== TASK DIRECTIONS ==
Leaving out any pictures, print the entries that follow exactly as they stand.

Version comparison data
━━━━━━━━━━

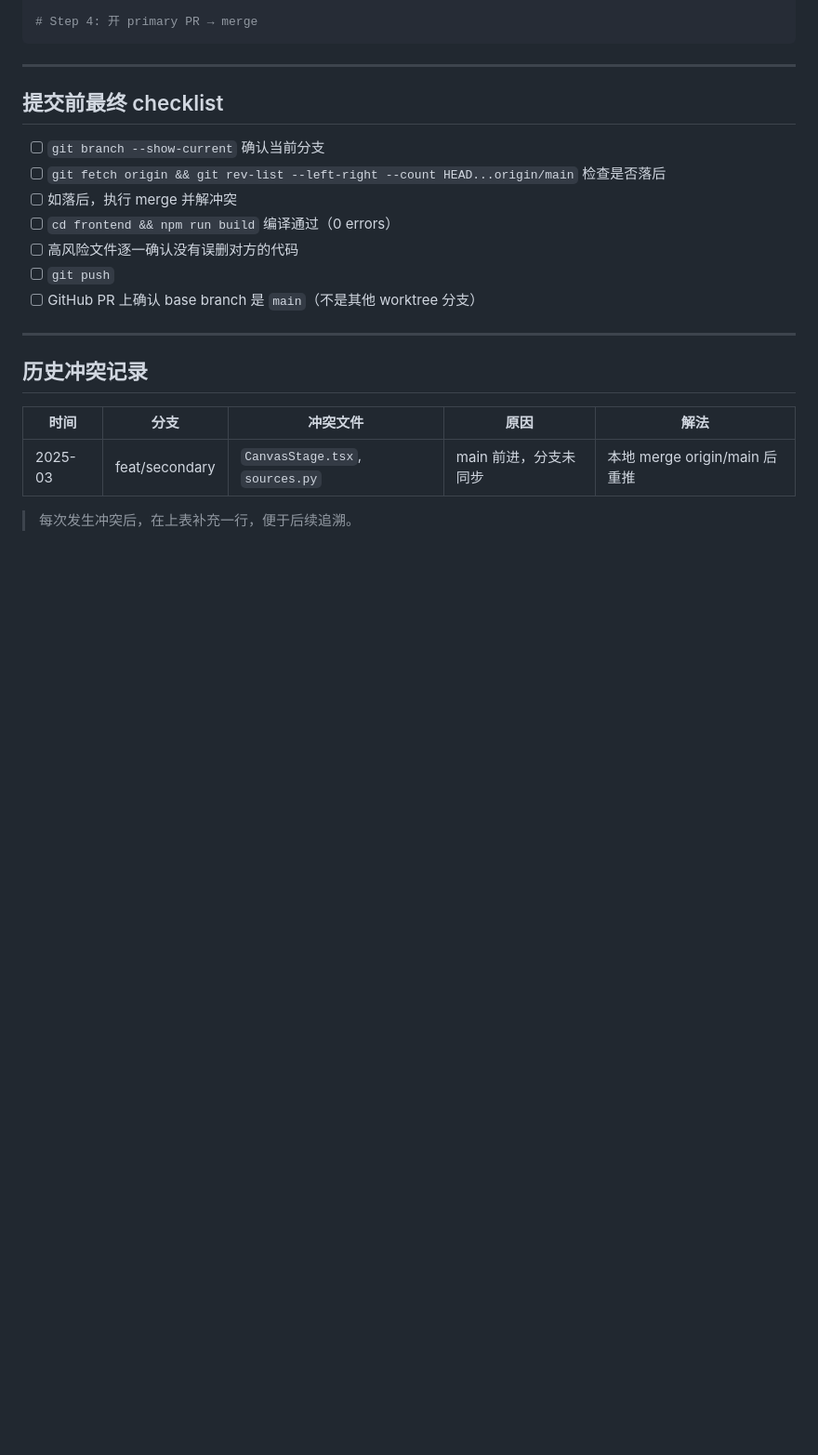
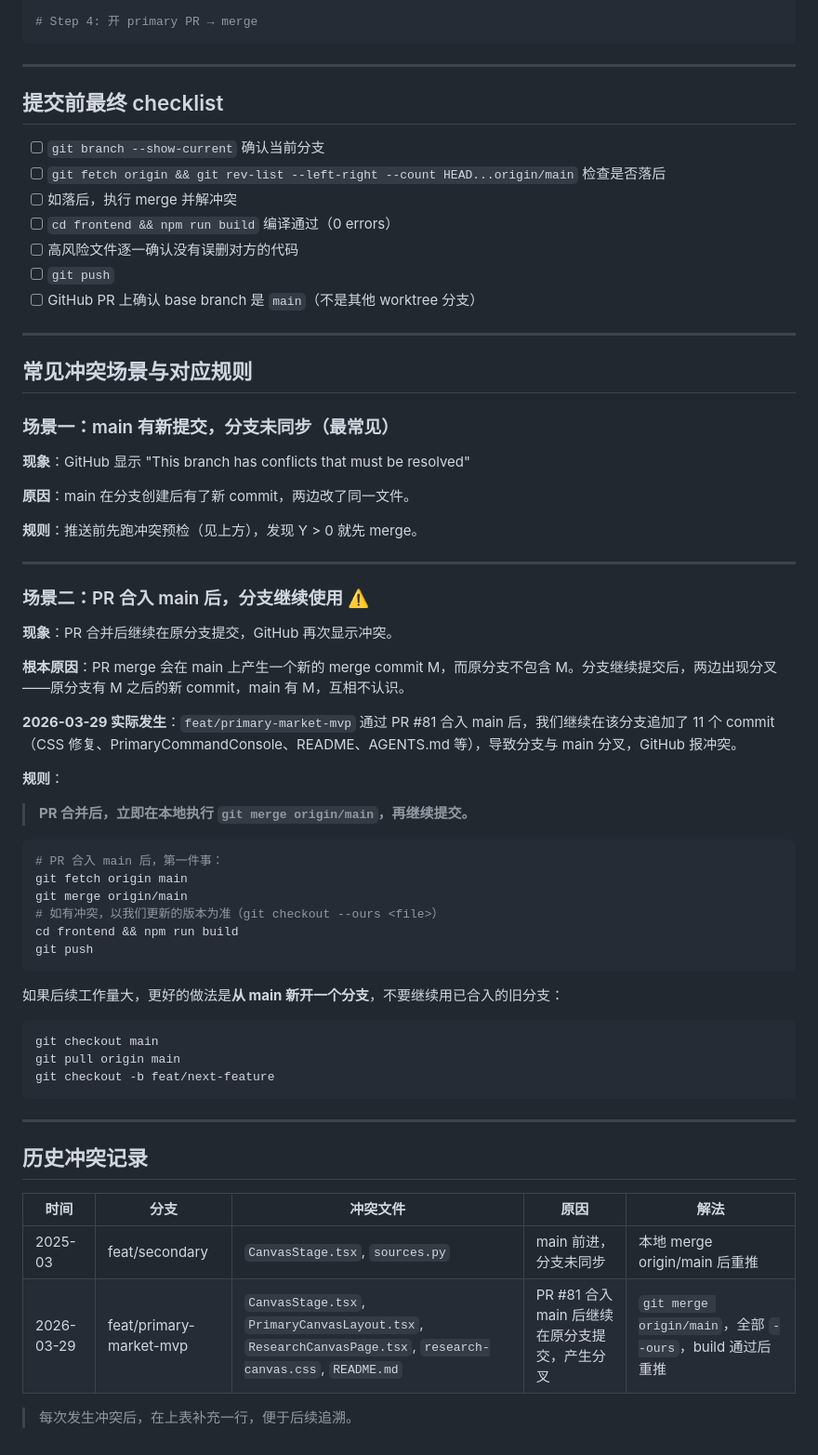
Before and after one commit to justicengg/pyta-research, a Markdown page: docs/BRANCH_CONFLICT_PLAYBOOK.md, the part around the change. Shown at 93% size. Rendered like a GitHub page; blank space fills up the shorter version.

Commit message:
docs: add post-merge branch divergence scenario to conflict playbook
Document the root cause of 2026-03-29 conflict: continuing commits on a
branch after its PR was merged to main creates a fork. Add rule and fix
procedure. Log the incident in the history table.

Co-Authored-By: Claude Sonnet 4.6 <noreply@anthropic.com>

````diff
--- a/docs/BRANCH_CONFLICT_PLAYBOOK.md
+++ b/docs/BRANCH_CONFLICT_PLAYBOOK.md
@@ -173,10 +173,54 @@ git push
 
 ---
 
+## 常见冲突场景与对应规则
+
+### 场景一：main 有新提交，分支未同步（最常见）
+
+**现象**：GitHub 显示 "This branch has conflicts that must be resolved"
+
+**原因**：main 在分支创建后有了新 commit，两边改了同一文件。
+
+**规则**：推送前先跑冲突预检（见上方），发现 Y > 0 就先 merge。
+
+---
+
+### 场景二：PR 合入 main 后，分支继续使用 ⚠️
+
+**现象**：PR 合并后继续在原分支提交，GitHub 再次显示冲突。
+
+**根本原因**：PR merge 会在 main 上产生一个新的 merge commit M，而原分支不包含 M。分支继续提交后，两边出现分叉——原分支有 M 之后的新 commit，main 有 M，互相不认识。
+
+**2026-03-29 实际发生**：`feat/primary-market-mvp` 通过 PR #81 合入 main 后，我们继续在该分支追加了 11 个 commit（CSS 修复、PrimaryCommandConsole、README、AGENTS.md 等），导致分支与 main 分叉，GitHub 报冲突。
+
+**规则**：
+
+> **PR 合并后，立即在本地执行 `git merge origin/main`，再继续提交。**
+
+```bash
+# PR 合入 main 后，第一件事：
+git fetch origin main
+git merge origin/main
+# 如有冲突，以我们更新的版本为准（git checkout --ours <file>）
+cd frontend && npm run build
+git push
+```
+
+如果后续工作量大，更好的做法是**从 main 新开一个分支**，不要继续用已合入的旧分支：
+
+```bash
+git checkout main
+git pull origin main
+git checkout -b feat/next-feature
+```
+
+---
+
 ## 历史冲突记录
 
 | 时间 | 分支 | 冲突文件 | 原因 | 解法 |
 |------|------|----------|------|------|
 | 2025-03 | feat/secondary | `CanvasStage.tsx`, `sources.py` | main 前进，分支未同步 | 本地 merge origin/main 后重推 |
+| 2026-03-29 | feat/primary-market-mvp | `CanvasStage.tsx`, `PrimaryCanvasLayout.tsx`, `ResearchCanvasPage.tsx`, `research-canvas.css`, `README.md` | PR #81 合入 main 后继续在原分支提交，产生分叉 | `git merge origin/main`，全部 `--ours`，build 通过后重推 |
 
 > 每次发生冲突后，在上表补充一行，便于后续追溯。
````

━━━━━━━━━━

== SOLUTION TO THIS TASK ==
Before and after one commit to justicengg/pyta-research, a Markdown page: docs/BRANCH_CONFLICT_PLAYBOOK.md, the part around the change. Shown at 93% size. Rendered like a GitHub page; blank space fills up the shorter version.

Commit message:
docs: add post-merge branch divergence scenario to conflict playbook
Document the root cause of 2026-03-29 conflict: continuing commits on a
branch after its PR was merged to main creates a fork. Add rule and fix
procedure. Log the incident in the history table.

Co-Authored-By: Claude Sonnet 4.6 <noreply@anthropic.com>

````diff
--- a/docs/BRANCH_CONFLICT_PLAYBOOK.md
+++ b/docs/BRANCH_CONFLICT_PLAYBOOK.md
@@ -173,10 +173,54 @@ git push
 
 ---
 
+## 常见冲突场景与对应规则
+
+### 场景一：main 有新提交，分支未同步（最常见）
+
+**现象**：GitHub 显示 "This branch has conflicts that must be resolved"
+
+**原因**：main 在分支创建后有了新 commit，两边改了同一文件。
+
+**规则**：推送前先跑冲突预检（见上方），发现 Y > 0 就先 merge。
+
+---
+
+### 场景二：PR 合入 main 后，分支继续使用 ⚠️
+
+**现象**：PR 合并后继续在原分支提交，GitHub 再次显示冲突。
+
+**根本原因**：PR merge 会在 main 上产生一个新的 merge commit M，而原分支不包含 M。分支继续提交后，两边出现分叉——原分支有 M 之后的新 commit，main 有 M，互相不认识。
+
+**2026-03-29 实际发生**：`feat/primary-market-mvp` 通过 PR #81 合入 main 后，我们继续在该分支追加了 11 个 commit（CSS 修复、PrimaryCommandConsole、README、AGENTS.md 等），导致分支与 main 分叉，GitHub 报冲突。
+
+**规则**：
+
+> **PR 合并后，立即在本地执行 `git merge origin/main`，再继续提交。**
+
+```bash
+# PR 合入 main 后，第一件事：
+git fetch origin main
+git merge origin/main
+# 如有冲突，以我们更新的版本为准（git checkout --ours <file>）
+cd frontend && npm run build
+git push
+```
+
+如果后续工作量大，更好的做法是**从 main 新开一个分支**，不要继续用已合入的旧分支：
+
+```bash
+git checkout main
+git pull origin main
+git checkout -b feat/next-feature
+```
+
+---
+
 ## 历史冲突记录
 
 | 时间 | 分支 | 冲突文件 | 原因 | 解法 |
 |------|------|----------|------|------|
 | 2025-03 | feat/secondary | `CanvasStage.tsx`, `sources.py` | main 前进，分支未同步 | 本地 merge origin/main 后重推 |
+| 2026-03-29 | feat/primary-market-mvp | `CanvasStage.tsx`, `PrimaryCanvasLayout.tsx`, `ResearchCanvasPage.tsx`, `research-canvas.css`, `README.md` | PR #81 合入 main 后继续在原分支提交，产生分叉 | `git merge origin/main`，全部 `--ours`，build 通过后重推 |
 
 > 每次发生冲突后，在上表补充一行，便于后续追溯。
````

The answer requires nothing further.